"Dear Mother," wrote Lloyd Gaines, on March 3, 1939. "I have come to Chicago hoping to make it possible to make my own way." It was the last contact Gaines, the plaintiff in the landmark civil rights case Missouri ex rel. Gaines v. Canada, would have with his family before his disappearance. He was twenty-eight years old, and three months after his Supreme Court victory he had traveled to Chicago in search of work. Whatever happened to him is one of the unsolved mysteries of the civil rights era.
Lloyd Gaines’ case resulted in a Supreme Court ruling invalidating a common practice at the time: states that denied admission to their law schools to African Americans would offer (often very limited) scholarships to African American students so that they could attend an out-of-state law school. The regime of "separate but equal" under Plessy v. Ferguson was still the law, but the Supreme Court ruled unanimously that Missouri had to provide equality within its own borders. The state responded by creating a new black law school. Whether the segregated school satisfied the equal protection clause was not then tested, because the plaintiff disappeared.
A digitalized copy of Gaines’ letter to his mother is now available in an amazing new digital archive on the University of Missouri website. The letter does not shed light on the Gaines mystery, but it illuminates the difficulties civil rights plaintiffs faced. Many, like Barbara Johns, the 16-year-old at the center of a student protest that led eventually to the Prince Edward County, Virgina case that became part of Brown v. Board of Education, were whisked away from home for their safety. Gaines found "hospitality and friendship" when hundreds turned out to hear him speak in Kansas City. But in spite of his new-found fame, there were no job prospects, and resources were dwindling. He was "still fighting and sacrificing – almost the ‘supreme sacrifice’ to see that [his case] is a complete and lasting success for thirteen million Negroes." But "sometimes," he wrote, "I wish I were just a plain, ordinary man whose name no one recognized." "Should I forget to write for a time," Gaines wrote in closing, "don’t worry about it I can look after myself ok." He was last seen in Chicago shortly thereafter, and was never heard from again.

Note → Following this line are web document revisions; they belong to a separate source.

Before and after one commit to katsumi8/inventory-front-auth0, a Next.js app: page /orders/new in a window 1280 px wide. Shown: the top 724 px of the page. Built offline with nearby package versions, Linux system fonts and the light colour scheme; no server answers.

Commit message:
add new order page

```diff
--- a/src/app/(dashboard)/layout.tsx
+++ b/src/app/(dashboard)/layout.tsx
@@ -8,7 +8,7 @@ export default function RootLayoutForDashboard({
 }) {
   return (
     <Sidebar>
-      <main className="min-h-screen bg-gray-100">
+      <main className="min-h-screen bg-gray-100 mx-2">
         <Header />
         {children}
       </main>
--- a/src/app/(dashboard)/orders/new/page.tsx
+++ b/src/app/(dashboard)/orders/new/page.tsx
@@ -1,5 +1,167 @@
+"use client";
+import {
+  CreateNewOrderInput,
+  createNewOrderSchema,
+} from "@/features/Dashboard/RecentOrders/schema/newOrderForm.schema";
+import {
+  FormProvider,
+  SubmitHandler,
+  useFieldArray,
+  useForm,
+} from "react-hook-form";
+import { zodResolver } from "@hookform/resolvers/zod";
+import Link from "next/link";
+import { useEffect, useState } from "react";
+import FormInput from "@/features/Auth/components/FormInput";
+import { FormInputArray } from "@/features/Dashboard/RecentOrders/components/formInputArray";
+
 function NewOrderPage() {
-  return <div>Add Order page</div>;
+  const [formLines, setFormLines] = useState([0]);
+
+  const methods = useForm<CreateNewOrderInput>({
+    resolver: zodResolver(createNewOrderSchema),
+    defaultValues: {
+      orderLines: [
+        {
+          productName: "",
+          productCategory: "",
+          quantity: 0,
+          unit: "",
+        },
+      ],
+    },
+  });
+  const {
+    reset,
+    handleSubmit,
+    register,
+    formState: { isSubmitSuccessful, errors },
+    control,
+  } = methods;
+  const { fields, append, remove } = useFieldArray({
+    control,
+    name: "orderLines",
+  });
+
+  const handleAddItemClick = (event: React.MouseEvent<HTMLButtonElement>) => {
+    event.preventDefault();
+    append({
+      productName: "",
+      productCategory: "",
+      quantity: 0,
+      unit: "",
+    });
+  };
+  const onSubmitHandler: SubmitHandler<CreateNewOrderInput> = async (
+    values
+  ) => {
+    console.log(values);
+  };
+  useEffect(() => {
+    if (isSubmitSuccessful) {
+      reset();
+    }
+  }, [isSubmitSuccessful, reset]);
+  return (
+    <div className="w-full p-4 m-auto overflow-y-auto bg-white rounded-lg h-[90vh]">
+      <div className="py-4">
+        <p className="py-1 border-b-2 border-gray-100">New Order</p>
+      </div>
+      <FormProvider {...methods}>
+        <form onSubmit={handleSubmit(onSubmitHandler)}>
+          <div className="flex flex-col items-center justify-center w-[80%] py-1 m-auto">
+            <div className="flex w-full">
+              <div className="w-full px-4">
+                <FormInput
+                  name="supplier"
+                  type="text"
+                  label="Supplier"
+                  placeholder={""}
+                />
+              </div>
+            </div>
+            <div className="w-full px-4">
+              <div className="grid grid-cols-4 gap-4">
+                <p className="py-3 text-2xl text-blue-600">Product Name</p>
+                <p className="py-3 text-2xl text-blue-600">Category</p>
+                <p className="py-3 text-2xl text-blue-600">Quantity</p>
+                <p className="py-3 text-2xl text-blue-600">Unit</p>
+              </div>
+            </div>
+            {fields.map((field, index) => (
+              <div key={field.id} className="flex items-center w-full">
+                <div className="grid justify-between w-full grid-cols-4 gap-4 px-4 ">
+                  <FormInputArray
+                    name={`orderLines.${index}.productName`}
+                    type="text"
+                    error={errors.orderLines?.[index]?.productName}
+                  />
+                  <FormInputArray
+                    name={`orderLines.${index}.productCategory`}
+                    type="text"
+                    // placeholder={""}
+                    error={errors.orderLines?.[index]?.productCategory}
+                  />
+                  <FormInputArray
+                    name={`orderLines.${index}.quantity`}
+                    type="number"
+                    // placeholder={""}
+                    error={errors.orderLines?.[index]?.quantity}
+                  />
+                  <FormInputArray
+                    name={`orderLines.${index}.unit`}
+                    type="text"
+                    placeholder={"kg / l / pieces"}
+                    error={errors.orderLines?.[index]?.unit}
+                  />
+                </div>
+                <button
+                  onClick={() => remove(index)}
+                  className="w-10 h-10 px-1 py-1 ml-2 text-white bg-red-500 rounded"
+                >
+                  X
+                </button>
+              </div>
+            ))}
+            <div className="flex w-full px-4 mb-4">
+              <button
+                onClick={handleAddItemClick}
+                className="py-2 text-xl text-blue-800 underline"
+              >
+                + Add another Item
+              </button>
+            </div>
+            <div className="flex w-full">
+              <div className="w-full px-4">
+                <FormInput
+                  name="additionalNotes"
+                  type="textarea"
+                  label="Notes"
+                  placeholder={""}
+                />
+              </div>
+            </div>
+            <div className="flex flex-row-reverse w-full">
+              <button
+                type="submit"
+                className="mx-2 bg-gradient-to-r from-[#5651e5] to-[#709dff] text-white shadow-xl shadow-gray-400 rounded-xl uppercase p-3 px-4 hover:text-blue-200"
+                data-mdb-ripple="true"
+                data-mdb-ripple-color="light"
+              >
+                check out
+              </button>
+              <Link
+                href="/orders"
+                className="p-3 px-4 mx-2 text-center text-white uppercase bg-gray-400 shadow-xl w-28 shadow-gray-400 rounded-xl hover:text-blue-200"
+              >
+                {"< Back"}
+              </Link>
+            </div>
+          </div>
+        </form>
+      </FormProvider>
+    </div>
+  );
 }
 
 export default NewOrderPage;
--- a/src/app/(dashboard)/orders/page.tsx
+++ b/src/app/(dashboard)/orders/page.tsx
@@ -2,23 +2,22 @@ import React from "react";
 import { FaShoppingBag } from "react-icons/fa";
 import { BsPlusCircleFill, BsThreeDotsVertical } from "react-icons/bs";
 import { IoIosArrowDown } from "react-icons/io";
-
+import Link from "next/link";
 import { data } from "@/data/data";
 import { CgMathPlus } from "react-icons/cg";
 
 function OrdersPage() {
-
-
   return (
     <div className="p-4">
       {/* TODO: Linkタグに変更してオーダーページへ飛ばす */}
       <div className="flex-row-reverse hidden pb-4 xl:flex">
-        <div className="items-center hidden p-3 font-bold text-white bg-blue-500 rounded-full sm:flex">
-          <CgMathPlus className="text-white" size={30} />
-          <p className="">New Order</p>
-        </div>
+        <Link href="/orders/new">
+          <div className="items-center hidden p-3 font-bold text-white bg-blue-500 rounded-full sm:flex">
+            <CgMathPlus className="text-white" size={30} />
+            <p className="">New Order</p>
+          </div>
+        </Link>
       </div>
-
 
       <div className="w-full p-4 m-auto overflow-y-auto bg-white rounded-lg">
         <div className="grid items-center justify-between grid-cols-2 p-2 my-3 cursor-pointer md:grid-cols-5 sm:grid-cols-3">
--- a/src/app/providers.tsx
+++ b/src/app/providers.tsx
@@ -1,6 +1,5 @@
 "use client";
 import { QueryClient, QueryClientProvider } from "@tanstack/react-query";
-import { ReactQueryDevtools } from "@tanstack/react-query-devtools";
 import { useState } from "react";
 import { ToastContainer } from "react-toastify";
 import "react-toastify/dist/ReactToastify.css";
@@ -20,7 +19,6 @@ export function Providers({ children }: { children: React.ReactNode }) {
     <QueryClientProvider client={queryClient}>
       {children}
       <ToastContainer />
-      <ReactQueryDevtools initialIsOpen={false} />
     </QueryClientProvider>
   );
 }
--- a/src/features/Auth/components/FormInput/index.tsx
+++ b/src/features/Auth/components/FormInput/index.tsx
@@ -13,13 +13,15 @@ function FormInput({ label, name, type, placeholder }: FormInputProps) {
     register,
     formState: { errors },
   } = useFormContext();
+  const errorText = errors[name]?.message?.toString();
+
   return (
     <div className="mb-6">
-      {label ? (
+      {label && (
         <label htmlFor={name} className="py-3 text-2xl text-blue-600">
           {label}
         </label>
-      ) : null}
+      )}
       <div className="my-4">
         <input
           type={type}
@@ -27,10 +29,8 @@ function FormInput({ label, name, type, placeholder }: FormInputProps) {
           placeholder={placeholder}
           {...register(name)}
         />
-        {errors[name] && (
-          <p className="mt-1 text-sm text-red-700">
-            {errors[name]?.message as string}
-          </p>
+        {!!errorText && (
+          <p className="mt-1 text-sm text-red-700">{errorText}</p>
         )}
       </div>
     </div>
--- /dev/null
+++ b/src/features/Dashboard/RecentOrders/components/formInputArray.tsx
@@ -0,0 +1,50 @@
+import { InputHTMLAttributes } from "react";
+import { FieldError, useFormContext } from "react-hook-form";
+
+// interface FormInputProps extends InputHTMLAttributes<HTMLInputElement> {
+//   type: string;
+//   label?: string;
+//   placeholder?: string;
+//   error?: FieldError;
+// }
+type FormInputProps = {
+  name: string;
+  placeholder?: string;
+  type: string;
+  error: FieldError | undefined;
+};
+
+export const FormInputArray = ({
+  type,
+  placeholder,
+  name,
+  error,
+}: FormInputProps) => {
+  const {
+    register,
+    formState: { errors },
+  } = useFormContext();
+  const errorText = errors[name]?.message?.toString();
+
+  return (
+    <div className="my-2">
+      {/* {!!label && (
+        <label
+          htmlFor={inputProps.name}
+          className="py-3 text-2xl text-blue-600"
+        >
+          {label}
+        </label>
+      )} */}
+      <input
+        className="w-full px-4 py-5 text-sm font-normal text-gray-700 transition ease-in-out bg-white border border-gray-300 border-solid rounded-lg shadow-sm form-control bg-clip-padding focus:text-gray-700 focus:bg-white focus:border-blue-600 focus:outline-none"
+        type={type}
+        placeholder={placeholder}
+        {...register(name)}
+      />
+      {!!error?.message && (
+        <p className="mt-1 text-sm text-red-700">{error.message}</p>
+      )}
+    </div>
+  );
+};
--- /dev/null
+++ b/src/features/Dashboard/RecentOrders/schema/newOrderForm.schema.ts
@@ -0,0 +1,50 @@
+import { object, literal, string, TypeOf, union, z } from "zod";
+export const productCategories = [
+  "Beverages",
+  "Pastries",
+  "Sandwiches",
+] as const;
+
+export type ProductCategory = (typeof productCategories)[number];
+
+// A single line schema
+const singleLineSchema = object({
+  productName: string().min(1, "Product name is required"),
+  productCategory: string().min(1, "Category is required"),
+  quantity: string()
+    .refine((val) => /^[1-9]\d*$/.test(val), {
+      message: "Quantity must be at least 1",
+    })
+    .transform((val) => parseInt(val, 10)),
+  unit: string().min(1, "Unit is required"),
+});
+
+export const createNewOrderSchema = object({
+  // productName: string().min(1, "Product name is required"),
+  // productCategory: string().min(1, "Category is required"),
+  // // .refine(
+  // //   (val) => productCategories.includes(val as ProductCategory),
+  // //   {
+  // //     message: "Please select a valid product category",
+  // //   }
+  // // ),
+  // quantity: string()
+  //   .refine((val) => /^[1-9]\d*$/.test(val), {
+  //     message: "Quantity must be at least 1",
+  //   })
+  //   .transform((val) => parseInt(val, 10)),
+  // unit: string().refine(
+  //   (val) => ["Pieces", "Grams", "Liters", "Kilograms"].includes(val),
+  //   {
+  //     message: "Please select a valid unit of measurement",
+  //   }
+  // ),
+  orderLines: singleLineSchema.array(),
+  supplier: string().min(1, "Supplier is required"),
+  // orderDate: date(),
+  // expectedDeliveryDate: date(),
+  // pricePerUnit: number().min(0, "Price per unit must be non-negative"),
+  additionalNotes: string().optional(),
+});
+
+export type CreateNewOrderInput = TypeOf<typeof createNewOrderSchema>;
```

In addition to family correspondence, the digital archive contains materials on Missouri law and policies at the time of the case, and University correspondence. There are also links to related secondary materials. The University of Missouri’s announcement is here. The digital archive home page is here. Hat tip to Paul Moorman, USC Law Library.
Cross-posted at Balkinization.